While I didn't feel addressed by the title of the book, its topic spoke to me with vehemence. Deep inside, further down now than four years ago – and that's probably a good sign – I long to be the student I used to be. The life free of any responsibility that I used to lead, beholden solely to my desires and to the degree I had to finish, was utterly enjoyable but can obviously not last. I've been called doctor for more than four years now, and students don't necessarily see a peer in me anymore. They come to ask for advice.
How to handle this transition is a tricky question. How do you avoid turning into what you despised your parent's generation (if not your parents) for? This was the kind of quandary that went through my head during the two weeks I spent in Germany around Christmas when, removed from the craze of London and most conventional excitement, I entered a deeply contemplative mood. It was only natural that I would beseech my sister to give me the book. She has, after all, a full three years ahead of her until reaching the age that I already carry heavy on my shoulders.

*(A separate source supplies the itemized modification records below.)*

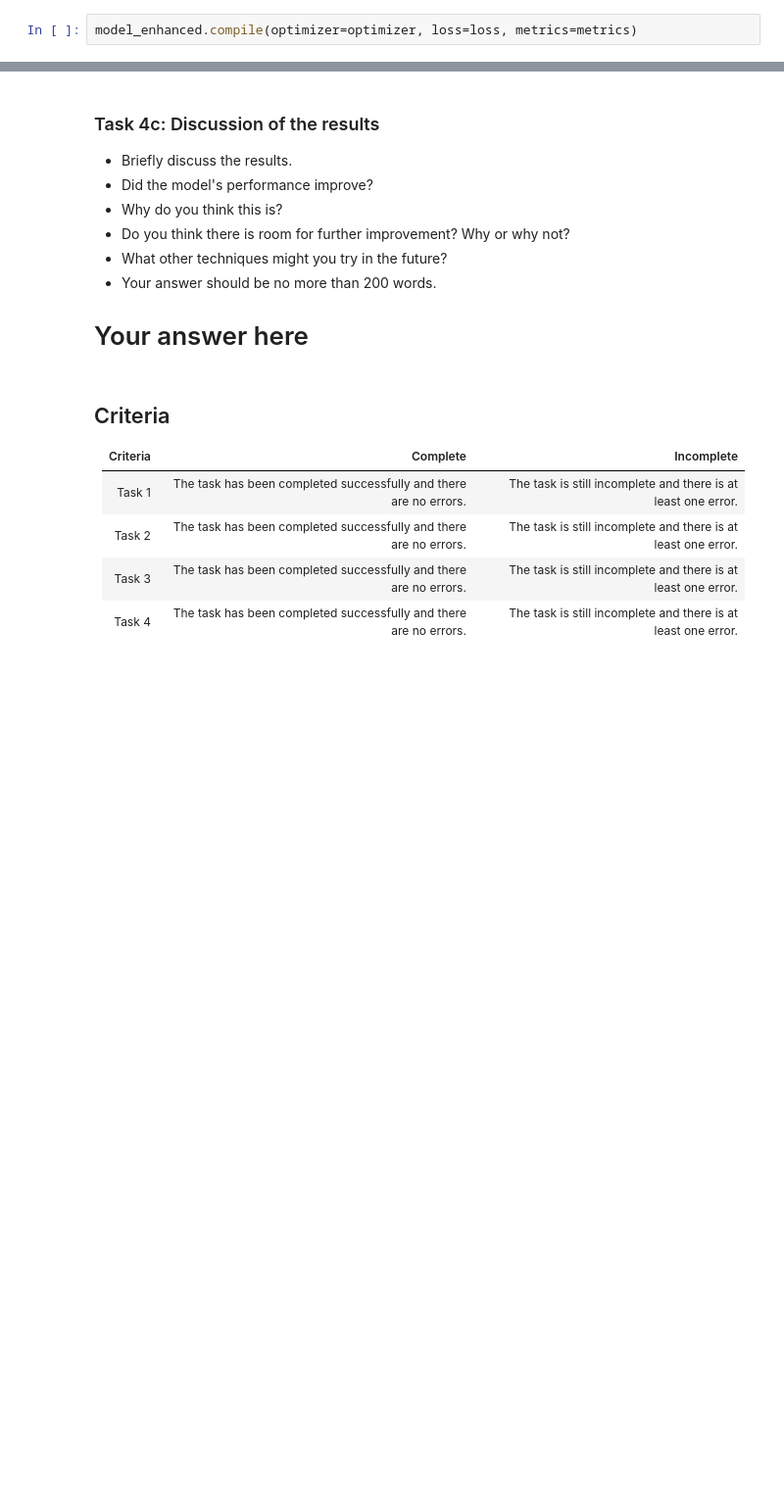
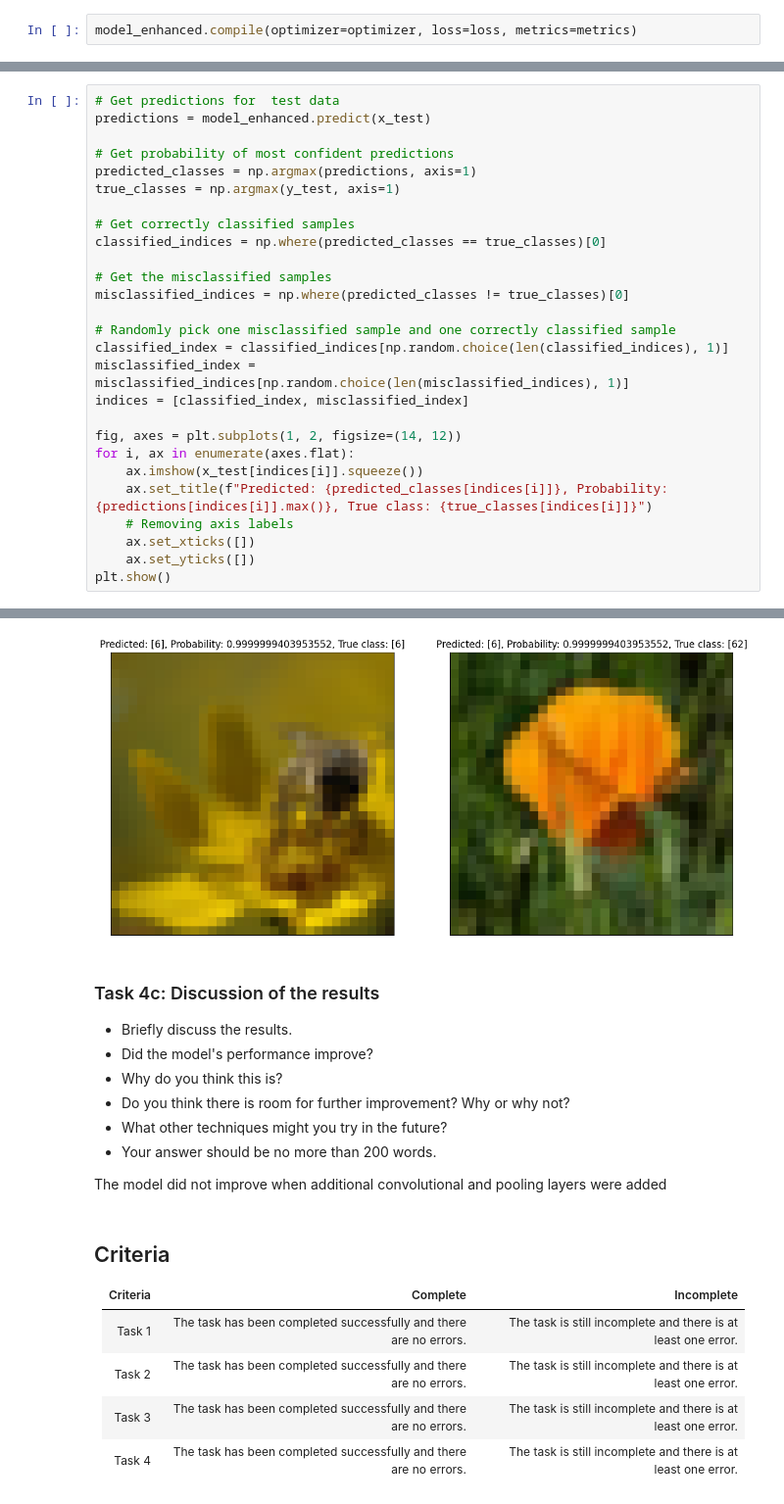
Before and after one commit to UofT-DSI/deep_learning, a Jupyter notebook: 02_activities/assignments/assignment_1.ipynb, the cells around one changed output, grey strips where cells are left out. Shown at 98% size. Saved outputs shown, nothing was run; the diff lists cells and outputs as text; blank space fills up the shorter version.

```diff
--- a/02_activities/assignments/assignment_1.ipynb
+++ b/02_activities/assignments/assignment_1.ipynb
@@ -327,0 +342,28 @@ Epoch 20/20
+# %%
+# Get predictions for  test data
+predictions = model_enhanced.predict(x_test)
+
+# Get probability of most confident predictions
+predicted_classes = np.argmax(predictions, axis=1)
+true_classes = np.argmax(y_test, axis=1)
+
+# Get correctly classified samples
+classified_indices = np.where(predicted_classes == true_classes)[0]
+
+# Get the misclassified samples
+misclassified_indices = np.where(predicted_classes != true_classes)[0]
+
+# Randomly pick one misclassified sample and one correctly classified sample
+classified_index = classified_indices[np.random.choice(len(classified_indices), 1)]
+misclassified_index = misclassified_indices[np.random.choice(len(misclassified_indices), 1)]
+indices = [classified_index, misclassified_index]
+
+fig, axes = plt.subplots(1, 2, figsize=(14, 12))
+for i, ax in enumerate(axes.flat):
+    ax.imshow(x_test[indices[i]].squeeze())
+    ax.set_title(f"Predicted: {predicted_classes[indices[i]]}, Probability: {predictions[indices[i]].max()}, True class: {true_classes[indices[i]]}")
+    # Removing axis labels
+    ax.set_xticks([])
+    ax.set_yticks([])
+plt.show()
+# %% [output]
@@ -328,3 +371,4 @@ Epoch 20/20
+[figure, added]
 # %% [markdown]
 ### Task 4c: Discussion of the results
 
@@ -335,7 +379,7 @@ Epoch 20/20
 - What other techniques might you try in the future?
 - Your answer should be no more than 200 words.
 
-# Your answer here
+The model did not improve when additional convolutional and pooling layers were added
 # %% [markdown]
 ## Criteria
 
```
Also changed, not shown: parts of 10 cells of this notebook.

It turned out that my sister had bought the book for a reason. She wanted to read it herself and see if there was anything in it that would help her on the crooked and ill-signposted road that is life. She was ahead of me. In October, she kept the book to herself but in December, I found it under the Christmas tree and have been steadily advancing through the chapters.
The book is quite funny. Each chapter takes an item customarily found in fashionable bags and encourages the reader to discard it. The iPod, a can of Red Bull, condoms, a toothbrush, chewing gum, CK1, a macbook, all have to go. I don't usually carry any of this, but the reasons given for chucking each were quite perspicacious and well-argued and inevitably converged on the admonition to grow up to an adult individuality, to graduate, if you will, from the infantile fallacy of self, so succinctly expressed in first law of fashion: "If people are free to do as they please, they usually imitate each other." (frequently attributed to Eric Hoffer)
I had approached the book with some trepidation. I feel sometimes lost in time, long left but not arrived yet. But once I had understood the thrust of the book, I became calm and confident. So what if I don't have a presentable, permanent apartment? So what if I see my life in a state of flux? So what if my job is temporary and without a clear (in the sense of inevitable) career trajectory? So what if I'm not married with kids yet?
The main counsel of the book was to "become yourself". If that's the answer to all the questions that I've always been too lazy to ask, then I have no reason to worry. I'm there already. I am myself. I don't have a functioning household and don't own my apartment because (at the moment) I don't care to. My peers offer guidance or are elicit hilarity, depending on their actions, but I'm unable to feel a pressure to fit it.
I'm not a kid anymore. I might not have grown up yet but I've certainly not grown old either. I have achieved plenty and I have build an existence that I'm proud of and that makes me happy. I'm far from hovering in an asphyxiating void. The next steps on the way will surely come, once the time is right. I'm not afraid, nor am I anxious. My life is good, and I don't need a book to tell me what to do.